(Data provided)

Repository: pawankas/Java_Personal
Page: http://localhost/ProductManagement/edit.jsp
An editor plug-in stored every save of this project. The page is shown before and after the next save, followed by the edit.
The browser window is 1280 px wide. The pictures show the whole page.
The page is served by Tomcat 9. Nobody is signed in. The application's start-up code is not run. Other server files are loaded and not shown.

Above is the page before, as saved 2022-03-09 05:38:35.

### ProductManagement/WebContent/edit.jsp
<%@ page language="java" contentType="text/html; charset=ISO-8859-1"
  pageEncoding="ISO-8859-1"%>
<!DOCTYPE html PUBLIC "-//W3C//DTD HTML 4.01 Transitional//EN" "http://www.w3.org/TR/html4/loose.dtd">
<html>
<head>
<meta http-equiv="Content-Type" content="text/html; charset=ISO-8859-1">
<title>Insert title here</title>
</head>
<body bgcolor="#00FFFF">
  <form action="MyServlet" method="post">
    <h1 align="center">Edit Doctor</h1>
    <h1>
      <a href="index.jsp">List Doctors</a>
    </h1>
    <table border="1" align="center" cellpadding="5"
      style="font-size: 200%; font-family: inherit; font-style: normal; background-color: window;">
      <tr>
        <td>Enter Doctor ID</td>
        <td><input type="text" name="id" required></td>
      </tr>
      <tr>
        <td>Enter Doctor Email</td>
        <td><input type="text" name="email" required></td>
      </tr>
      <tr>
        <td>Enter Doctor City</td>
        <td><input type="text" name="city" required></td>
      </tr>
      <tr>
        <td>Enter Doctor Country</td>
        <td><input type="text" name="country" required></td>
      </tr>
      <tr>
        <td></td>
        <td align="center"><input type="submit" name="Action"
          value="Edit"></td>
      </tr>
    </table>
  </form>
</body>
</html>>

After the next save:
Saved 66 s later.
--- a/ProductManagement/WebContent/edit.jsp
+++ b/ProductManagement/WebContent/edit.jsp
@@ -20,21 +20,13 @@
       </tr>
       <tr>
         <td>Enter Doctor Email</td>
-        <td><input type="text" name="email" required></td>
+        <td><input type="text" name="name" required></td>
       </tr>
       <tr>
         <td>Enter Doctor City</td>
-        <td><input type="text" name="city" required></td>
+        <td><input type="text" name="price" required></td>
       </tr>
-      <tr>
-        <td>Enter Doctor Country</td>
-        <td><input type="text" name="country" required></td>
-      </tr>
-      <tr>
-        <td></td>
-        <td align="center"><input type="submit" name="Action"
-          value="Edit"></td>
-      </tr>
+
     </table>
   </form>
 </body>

(End Data provided)
(Data provided)

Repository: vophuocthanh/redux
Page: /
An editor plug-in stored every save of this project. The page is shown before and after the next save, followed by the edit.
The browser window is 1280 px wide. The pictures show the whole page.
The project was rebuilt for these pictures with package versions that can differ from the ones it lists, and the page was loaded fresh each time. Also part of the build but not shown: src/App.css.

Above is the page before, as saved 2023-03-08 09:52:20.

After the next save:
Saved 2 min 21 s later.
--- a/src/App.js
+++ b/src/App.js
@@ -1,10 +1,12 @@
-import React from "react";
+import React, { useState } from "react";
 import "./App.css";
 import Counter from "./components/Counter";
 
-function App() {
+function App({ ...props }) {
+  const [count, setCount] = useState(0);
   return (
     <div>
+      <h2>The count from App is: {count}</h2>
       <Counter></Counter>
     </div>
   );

(End Data provided)
(Data provided)

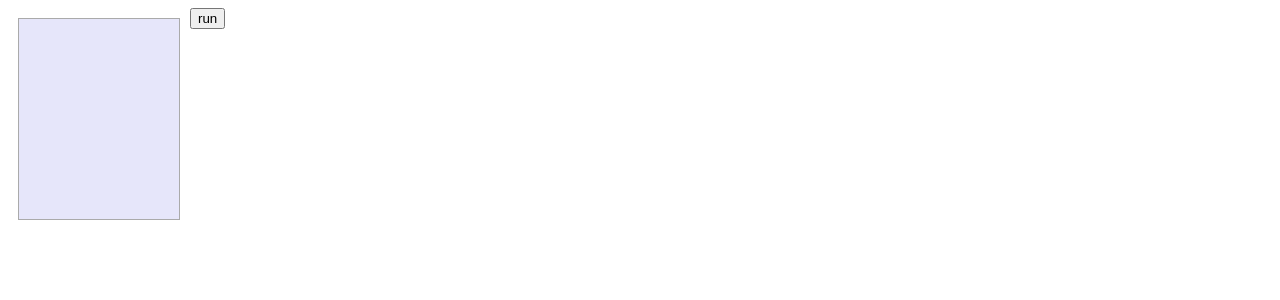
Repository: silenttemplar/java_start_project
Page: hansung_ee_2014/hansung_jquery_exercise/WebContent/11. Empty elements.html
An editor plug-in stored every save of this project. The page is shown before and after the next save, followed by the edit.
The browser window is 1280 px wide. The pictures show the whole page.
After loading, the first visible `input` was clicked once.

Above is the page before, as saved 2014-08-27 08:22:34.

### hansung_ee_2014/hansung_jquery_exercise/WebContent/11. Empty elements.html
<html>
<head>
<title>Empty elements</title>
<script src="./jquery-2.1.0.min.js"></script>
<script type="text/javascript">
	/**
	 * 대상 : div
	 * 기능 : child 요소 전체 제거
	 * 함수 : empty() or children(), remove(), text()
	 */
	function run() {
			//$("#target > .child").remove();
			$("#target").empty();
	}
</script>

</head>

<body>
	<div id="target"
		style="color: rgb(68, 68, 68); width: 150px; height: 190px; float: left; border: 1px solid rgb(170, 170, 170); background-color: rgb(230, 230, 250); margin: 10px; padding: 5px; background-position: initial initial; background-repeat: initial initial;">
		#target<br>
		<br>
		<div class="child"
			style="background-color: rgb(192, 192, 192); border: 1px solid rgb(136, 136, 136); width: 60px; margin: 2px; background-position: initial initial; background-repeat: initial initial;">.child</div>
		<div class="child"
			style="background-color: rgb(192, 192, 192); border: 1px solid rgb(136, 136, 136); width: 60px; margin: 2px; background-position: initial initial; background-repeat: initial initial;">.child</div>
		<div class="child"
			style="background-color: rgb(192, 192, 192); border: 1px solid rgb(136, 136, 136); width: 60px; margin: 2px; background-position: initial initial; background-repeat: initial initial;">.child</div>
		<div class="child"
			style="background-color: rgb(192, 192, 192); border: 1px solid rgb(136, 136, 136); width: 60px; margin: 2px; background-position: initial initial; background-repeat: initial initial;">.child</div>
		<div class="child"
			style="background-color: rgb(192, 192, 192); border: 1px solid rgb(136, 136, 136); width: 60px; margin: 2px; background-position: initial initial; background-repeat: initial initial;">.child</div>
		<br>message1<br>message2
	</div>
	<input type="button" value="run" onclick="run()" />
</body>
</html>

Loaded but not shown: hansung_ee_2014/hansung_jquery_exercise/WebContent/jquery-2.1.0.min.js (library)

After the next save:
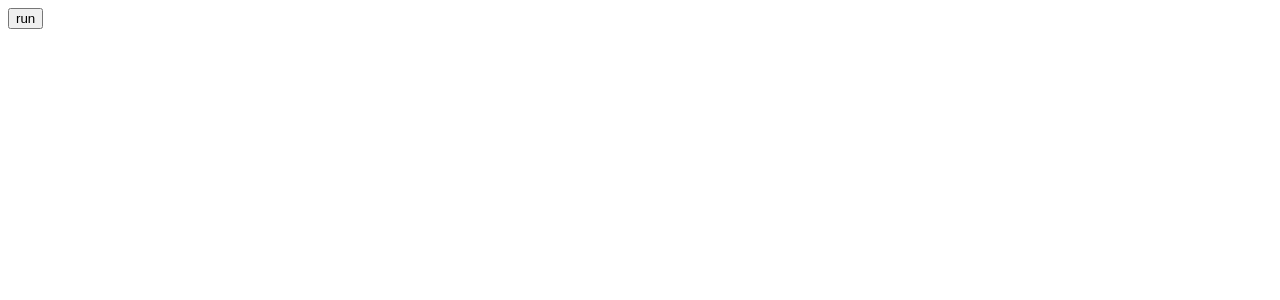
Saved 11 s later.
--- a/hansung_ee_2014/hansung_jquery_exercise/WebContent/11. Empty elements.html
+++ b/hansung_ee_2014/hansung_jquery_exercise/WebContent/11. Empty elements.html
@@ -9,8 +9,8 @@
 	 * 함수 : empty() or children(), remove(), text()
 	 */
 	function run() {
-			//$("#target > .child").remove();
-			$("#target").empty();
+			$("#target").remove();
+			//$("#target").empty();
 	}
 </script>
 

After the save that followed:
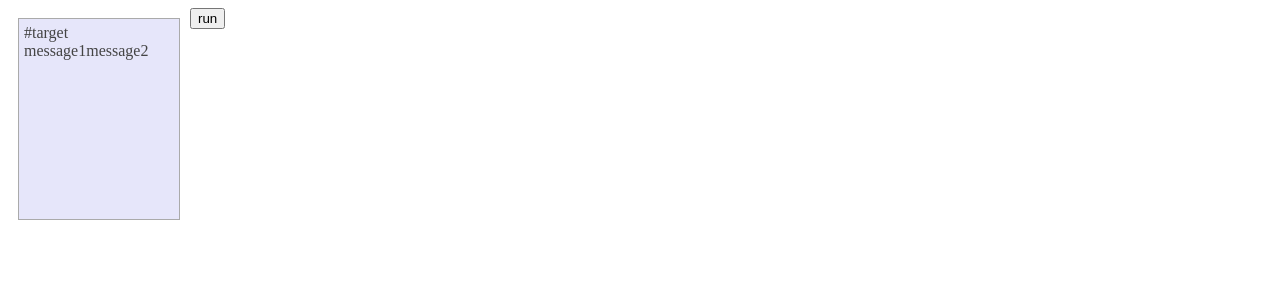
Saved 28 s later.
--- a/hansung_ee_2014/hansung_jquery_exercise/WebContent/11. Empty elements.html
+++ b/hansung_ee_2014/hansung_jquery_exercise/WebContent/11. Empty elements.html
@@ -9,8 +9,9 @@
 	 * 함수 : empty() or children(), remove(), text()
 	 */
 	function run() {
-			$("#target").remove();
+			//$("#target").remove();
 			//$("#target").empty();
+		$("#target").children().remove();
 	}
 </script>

(End Data provided)

§ What you need to do
All lines from the listing above that include "name" should be shown.

§ Answer to this task
        <td><input type="text" name="id" required></td>
        <td><input type="text" name="email" required></td>
        <td><input type="text" name="city" required></td>
        <td><input type="text" name="country" required></td>
        <td align="center"><input type="submit" name="Action"
-        <td><input type="text" name="email" required></td>
+        <td><input type="text" name="name" required></td>
-        <td><input type="text" name="city" required></td>
+        <td><input type="text" name="price" required></td>
-        <td><input type="text" name="country" required></td>
-        <td align="center"><input type="submit" name="Action"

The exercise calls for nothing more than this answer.